How to complete this task:
Please find the lines in the following records that hold "await", and copy them.
*** Block opens ***
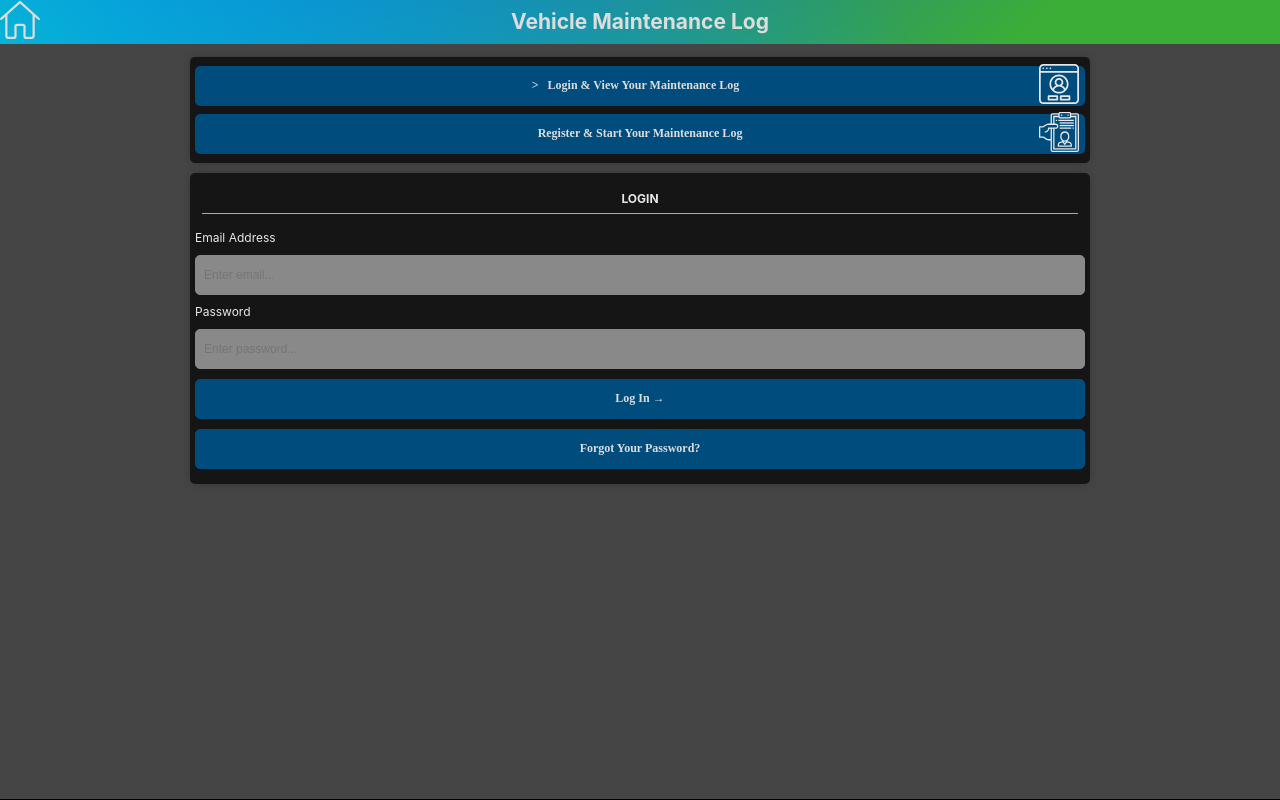
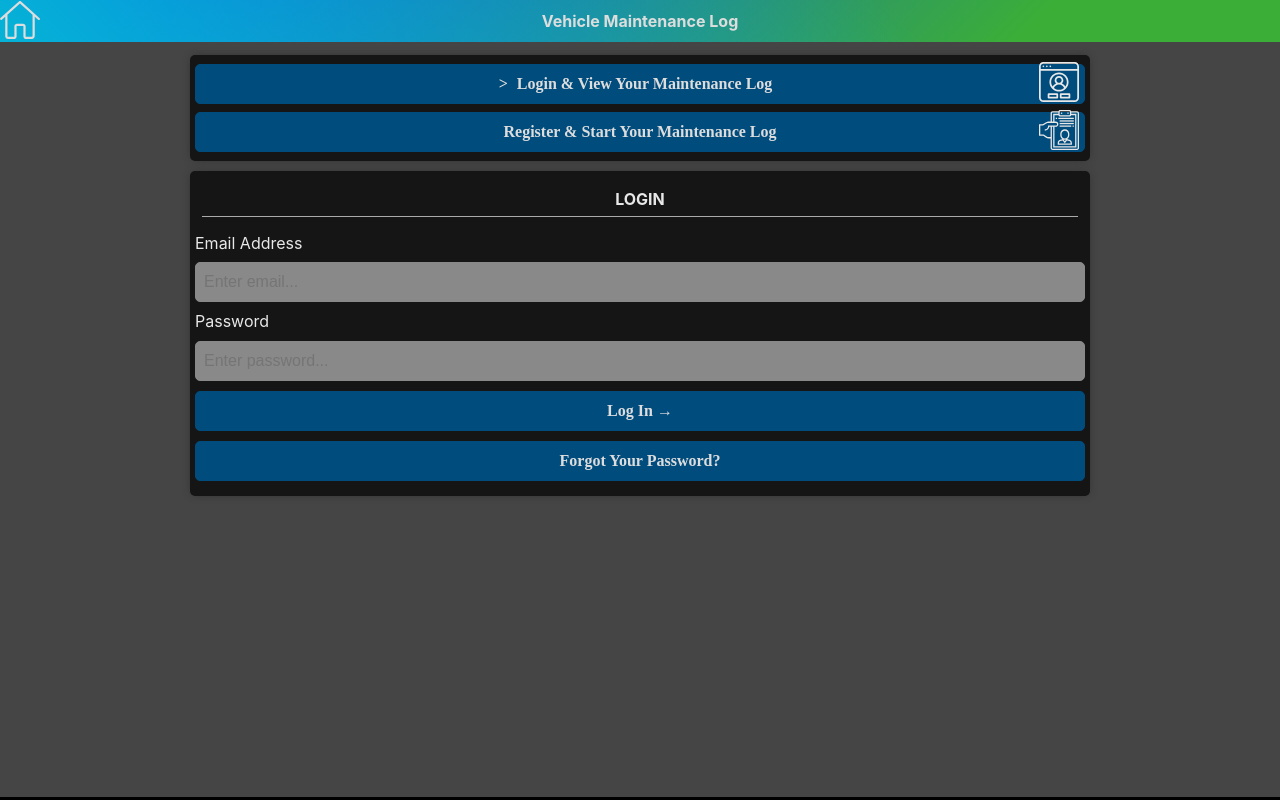
Before and after one commit to Usarneme/maint_log_frontend_react, a React (Create React App) app: page /welcome in a window 1280 px wide. Built offline with nearby package versions, Linux system fonts and the light colour scheme.

Commit message:
Removed extra console.logs from component files.

```diff
--- a/src/components/LogForm.js
+++ b/src/components/LogForm.js
@@ -72,14 +72,14 @@ class LogForm extends React.Component {
     formData.append('vehicle', this.state.vehicle)
     formData.append('api', true)
 
-    console.log('Form Data prepared:')
-    for (let item of formData.entries()) console.dir(`${item[0]} : ${item[1]}`)
-    console.log(`Posting to ${url}.`)
+    // console.log('Form Data prepared:')
+    // for (let item of formData.entries()) console.dir(`${item[0]} : ${item[1]}`)
+    // console.log(`Posting to ${url}.`)
 
     try {
       const result = await axios.post(url, formData)
-      console.log(`Returned successfully!`)
-      console.dir(result)
+      // console.log(`Returned successfully!`)
+      // console.dir(result)
 
       if (result.status === 200) {
         const log = result.data.fullLog
@@ -93,9 +93,7 @@ class LogForm extends React.Component {
         const user = this.props.user
         user.log = log
         this.props.updateUserState(user)
-        console.log('updateUserState complete')
-
-        // works for editing existing log entries...
+        // console.log('updateUserState complete')
         this.props.history.push(`/log/${newLogEntry.slug}`)
       } else {
         console.log('Response received but with status code: '+result.status)
@@ -121,14 +119,14 @@ class LogForm extends React.Component {
       if (result.data === null) {
         console.log('Server unable to find specified log entry. Was it already deleted?')
       } else if (result.status === 200) {
-        console.log('Log entry removed successfully.')
+        // console.log('Log entry removed successfully.')
         // console.log(result)
         // update State to remove the deleted entry
         const updatedLog = this.props.user.log.filter(entry => entry.id !== this.state.id)
         const user = this.props.user
         user.log = updatedLog
         this.props.updateUserState(user)
-        console.log('updateUserState completed.')
+        // console.log('updateUserState completed.')
 
         // redirect back to the log page
         this.props.history.push('/log')
@@ -141,21 +139,21 @@ class LogForm extends React.Component {
   deletePhoto = async event => {
     event.preventDefault()
     // pathname has a leading slash: /api/remove/photo/name.filetype
-    console.log('Deleting photo: '+event.target.pathname)
+    // console.log('Deleting photo: '+event.target.pathname)
     const url = `${process.env.REACT_APP_API_DOMAIN}${event.target.pathname}`
-    console.log('posting to url: '+url)
+    // console.log('posting to url: '+url)
     try {
       const result = await axios.post(url)
       if (result.data === null) {
         console.log('Server unable to find specified photo to delete. Was it already deleted?')
       } else if (result.status === 200) {
-        console.log('Photo deleted successfully.')
-        console.log(result)
+        // console.log('Photo deleted successfully.')
+        // console.log(result)
         // update State to remove the deleted entry
         const user = this.props.user
         user.log = result.data
         this.props.updateUserState(user)
-        console.log('updateUserState completed.')
+        // console.log('updateUserState completed.')
 
         // flash success message and re-render...
         this.props.history.push(`/log/${this.props.log.id}/edit`)
@@ -169,7 +167,7 @@ class LogForm extends React.Component {
     if (!this.props) return
     if (!this.props.log) return
 
-    console.log('Editing extant Log entry. Initializing state. ')
+    // console.log('Editing extant Log entry. Initializing state. ')
     let dateStarted = ''
     let dateCompleted = ''
     let dateEntered = ''
--- a/src/components/Login.js
+++ b/src/components/Login.js
@@ -51,7 +51,7 @@ class Login extends Component {
 
         this.props.history.push('/')
       } else {
-        console.log('Response received but with status code: '+res.status)
+        // console.log('Response received but with status code: '+res.status)
         this.setState({loading: false})
         const error = new Error(res.error)
         throw error
--- a/src/components/SearchBox.js
+++ b/src/components/SearchBox.js
@@ -22,8 +22,8 @@ class SearchBox extends React.Component {
   getInfo = async () => {
     try {
       const response = await axios.get(`${process.env.REACT_APP_API_DOMAIN}/api/search?q=${this.state.query}`)
-      console.log('REACT CLIENT - api search for '+this.state.query+'. Result: ')
-      console.log(response.data)
+      // console.log('REACT CLIENT - api search for '+this.state.query+'. Result: ')
+      // console.log(response.data)
 
       if (response.data.length) {
         this.setState({
@@ -32,7 +32,7 @@ class SearchBox extends React.Component {
         })
       }
     } catch (err) {
-        console.log('Error posting to /api/search')
+        // console.log('Error posting to /api/search')
         console.dir(err)
         alert('Error getting log data please try again')
     }
--- a/src/components/VLManual.js
+++ b/src/components/VLManual.js
@@ -24,7 +24,8 @@ class VLManual extends React.Component {
 
   render() {
     if (!this.props.display) return null
-    console.log('rendering VLManual...')
+    // console.log('rendering VLManual... props:')
+    // console.dir(this.props)
 
     return (
       <div className="form manualVehicleEntryDiv">
--- a/src/components/VLYMM.js
+++ b/src/components/VLYMM.js
@@ -19,7 +19,7 @@ class VLYMM extends React.Component {
     if (!this.state || !this.state.year || !this.state.make) {
       return console.log('leaving lookup early due to no year or make selected...')
     }
-    console.log('Make selected: '+this.state.make)
+    // console.log('Make selected: '+this.state.make)
     // check for a local cache of the query
     const localStorageKey = this.state.year.toString() + this.state.make.toString()
     const localStorageModels = localStorage.getItem(localStorageKey)
@@ -40,7 +40,7 @@ class VLYMM extends React.Component {
             else return 0
           })
           const modelsArray = models.map(model => model["Model_Name"])
-          console.log(modelsArray)
+          // console.log(modelsArray)
           // cache query results
           if (modelsArray.length > 0) localStorage.setItem(localStorageKey, modelsArray)
           this.setState(prevState => ({ models: [...modelsArray], showConfirmButton: false }))
--- a/src/pages/Edit.js
+++ b/src/pages/Edit.js
@@ -12,7 +12,7 @@ function Edit(props) {
   // TODO make this part of an error boundary
   if (!props || !props.user || !props.user.log) return null
   const log = props.user.log.filter(entry => entry.id === id)
-  console.log('Edit page. Pushing log '+id+' to LogForm component...')
+  // console.log('Edit page. Pushing log '+id+' to LogForm component...')
   // console.dir(log[0])
 
   return <LogForm log={log[0]} {...props} />
--- a/src/pages/Settings.js
+++ b/src/pages/Settings.js
@@ -88,7 +88,7 @@ class Settings extends Component {
         const userID = user._id
         const name = user.name
         const email = user.email
-        const vehicle = user.vehicle
+        const vehicle = [user.vehicle]
         console.log(vehicle)
 
         await this.props.updateUserState(this.state.user)
@@ -97,7 +97,7 @@ class Settings extends Component {
         console.log('settings component state updated...')
         console.log(this.state)
 
-        await this.props.history.push('/settings')
+        return this.props.history.push('/settings')
       } else {
         console.log('Response received but with status code: '+res.status)
         const error = new Error(res.error)
@@ -167,11 +167,14 @@ class Settings extends Component {
 
         <div className="card">
           <h3>Vehicle</h3>
-          <div className="current__vehicle">
+          <div className="current__vehicle__container">
             { this.state.user && this.state.user.vehicle && this.state.user.vehicle[0] && <>
-              <span>{this.state.user.vehicle[0].year}</span>
-              <span>{this.state.user.vehicle[0].make}</span>
-              <span>{this.state.user.vehicle[0].model}</span>
+              <h4><strong>Current Vehicle: </strong></h4>
+              <div className="current__vehicle">
+                <span>{this.state.user.vehicle[0].year}</span>
+                <span>{this.state.user.vehicle[0].make}</span>
+                <span>{this.state.user.vehicle[0].model}</span>
+              </div>
             </> }
           </div>
           <div className="buttons__holder">
@@ -197,7 +200,13 @@ class Settings extends Component {
           <input type="password" name="password" placeholder="Enter password..." value={this.state.password} onChange={this.handleInputChange} /> */}
           <input className="button" type="submit" value="Update Account" />
         </form>
-
+        <div className="card">
+          <h3>Theme Settings</h3>
+          <div className="theme__container">
+            <label htmlFor="theme">{`${this.state.theme.substring(0,1).toUpperCase()}${this.state.theme.substring(1)} Mode Enabled`}</label>
+            <button className="button" onClick={this.toggleTheme}>Switch Theme</button>
+          </div>
+        </div>
         <div className="card">
           <h3>Disconnect Account and Logout</h3>
           <div className="logout__container">
@@ -205,15 +214,6 @@ class Settings extends Component {
             { this.state.showLogoutButton && <button className="button disconnect" onClick={this.logout}><span className="red">Confirm and Logout</span></button> }
           </div>
         </div>
-
-        <div className="card">
-          <h3>Theme Settings</h3>
-          <div className="theme__container">
-            <label htmlFor="theme">{`${this.state.theme.substring(0,1).toUpperCase()}${this.state.theme.substring(1)} Mode Enabled`}</label>
-            <button className="button" onClick={this.toggleTheme}>Switch Theme</button>
-          </div>
-        </div>
-
       </div>
     )
   }
--- a/src/pages/SingleLogEntry.js
+++ b/src/pages/SingleLogEntry.js
@@ -15,7 +15,7 @@ function SingleLogEntry(props) {
   const isLoggedIn = (props.user && props.user.cookies ? props.user.cookies.length > 0 : false)
   if (!isLoggedIn) return <Redirect to="/welcome" />
 
-  console.log(`Displaying log entry: ${slug}`)
+  // console.log(`Displaying log entry: ${slug}`)
   const log = props.user.log.filter(entry => entry.slug === slug)
   const { id, shortDescription, longDescription, dateStarted, dateCompleted, dateEntered, dateDue, mileageDue, name, odometer, tools, parts, partsCost, laborCost, serviceLocation, photos } = log[0]
   let vehicle = {}
--- a/src/styles/layout.css
+++ b/src/styles/layout.css
@@ -1,5 +1,5 @@
 *, html {
-  font-size: 12px;
+  font-size: 10px;
   box-sizing: border-box;
 }
 
@@ -26,8 +26,11 @@
 }
 
 body {
-  font-size: 1.2rem;
   background: var(--backgroundLayerOne);
+}
+
+body * {
+  font-size: 1.3rem;
 }
 
 body,
@@ -131,6 +134,36 @@ select {
   select {
     background: url('../images/add.svg') 99% / 4% no-repeat var(--backgroundLayerFive);
   }
+  body * {
+    font-size: 1.4rem;
+  }
+}
+
+@media all and (min-width: 900px) {
+  select {
+    background: url('../images/add.svg') 99% / 4% no-repeat var(--backgroundLayerFive);
+  }
+  body * {
+    font-size: 1.5rem;
+  }
+}
+
+@media all and (min-width: 1200px) {
+  select {
+    background: url('../images/add.svg') 99% / 4% no-repeat var(--backgroundLayerFive);
+  }
+  body * {
+    font-size: 1.6rem;
+  }
+}
+
+@media all and (min-width: 1920px) {
+  select {
+    background: url('../images/add.svg') 99% / 4% no-repeat var(--backgroundLayerFive);
+  }
+  body * {
+    font-size: 1.7rem;
+  }
 }
 
 select::-ms-expand {
--- a/src/styles/settings.css
+++ b/src/styles/settings.css
@@ -44,3 +44,14 @@ button.button.disconnect {
   color: var(--textColorOne);
   border-bottom: 2px solid var(--textColorOne);
 }
+
+.current__vehicle__container,
+.current__vehicle {
+  display: flex;
+  flex-direction: row;
+  align-items: center;
+}
+
+.current__vehicle > span {
+  margin: 2px;
+}
--- a/src/styles/siteTitle.css
+++ b/src/styles/siteTitle.css
@@ -2,7 +2,7 @@
   color: var(--textColorThree);
   position: relative;
   margin: 0;
-  padding: 2px;
+  padding: 0;
   text-align: center;
   font-weight: 500;
   display: flex;
@@ -16,7 +16,7 @@
 }
 
 .siteTitle > h1 {
-  padding: 8px;
+  padding: 12px;
 }
 
 .siteTitle > div.svg,
```
Also changed, not shown: src/components/Register.js (+4 -4 lines).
*** Block closes ***
Exercise output:
       const result = await axios.post(url, formData)
       const result = await axios.post(url)
       const response = await axios.get(`${process.env.REACT_APP_API_DOMAIN}/api/search?q=${this.state.query}`)
         await this.props.updateUserState(this.state.user)
-        await this.props.history.push('/settings')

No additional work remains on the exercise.